**Action item:**
Review the material and extract every line in which the word "isFieldValid" occurs.

**Excerpted data:**
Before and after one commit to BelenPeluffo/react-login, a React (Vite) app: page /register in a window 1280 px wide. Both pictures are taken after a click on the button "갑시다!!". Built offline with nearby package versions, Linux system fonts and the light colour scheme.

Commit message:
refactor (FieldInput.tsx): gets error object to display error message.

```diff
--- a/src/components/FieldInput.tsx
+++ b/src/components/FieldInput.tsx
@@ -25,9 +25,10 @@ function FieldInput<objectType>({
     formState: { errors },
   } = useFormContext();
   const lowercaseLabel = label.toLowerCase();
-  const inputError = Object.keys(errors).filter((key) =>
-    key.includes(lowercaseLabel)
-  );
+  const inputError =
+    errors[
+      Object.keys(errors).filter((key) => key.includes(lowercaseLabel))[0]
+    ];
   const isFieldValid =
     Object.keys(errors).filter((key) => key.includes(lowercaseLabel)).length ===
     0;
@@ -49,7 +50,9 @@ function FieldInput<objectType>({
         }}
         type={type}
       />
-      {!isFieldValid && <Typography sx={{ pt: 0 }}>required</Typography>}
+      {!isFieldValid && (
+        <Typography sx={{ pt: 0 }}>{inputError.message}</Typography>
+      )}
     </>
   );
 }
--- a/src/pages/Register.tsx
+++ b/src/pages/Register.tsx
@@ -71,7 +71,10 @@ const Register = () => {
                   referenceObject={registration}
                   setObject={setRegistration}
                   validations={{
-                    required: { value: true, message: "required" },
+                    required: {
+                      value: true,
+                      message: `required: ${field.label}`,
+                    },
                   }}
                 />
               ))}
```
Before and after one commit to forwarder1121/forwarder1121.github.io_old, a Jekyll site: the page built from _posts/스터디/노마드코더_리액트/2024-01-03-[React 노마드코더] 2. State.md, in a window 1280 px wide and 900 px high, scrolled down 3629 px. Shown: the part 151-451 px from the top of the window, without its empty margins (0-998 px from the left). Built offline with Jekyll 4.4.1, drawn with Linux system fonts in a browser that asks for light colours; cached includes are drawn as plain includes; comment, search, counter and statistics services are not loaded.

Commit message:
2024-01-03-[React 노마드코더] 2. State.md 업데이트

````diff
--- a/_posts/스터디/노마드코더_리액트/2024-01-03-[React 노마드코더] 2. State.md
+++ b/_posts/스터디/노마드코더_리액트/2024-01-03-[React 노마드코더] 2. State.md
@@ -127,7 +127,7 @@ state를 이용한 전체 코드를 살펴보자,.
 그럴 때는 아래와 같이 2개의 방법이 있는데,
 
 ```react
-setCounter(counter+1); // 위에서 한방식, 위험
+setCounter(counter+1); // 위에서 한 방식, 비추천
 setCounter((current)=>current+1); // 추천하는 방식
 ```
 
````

**Result of the task:**
   const isFieldValid =
-      {!isFieldValid && <Typography sx={{ pt: 0 }}>required</Typography>}
+      {!isFieldValid && (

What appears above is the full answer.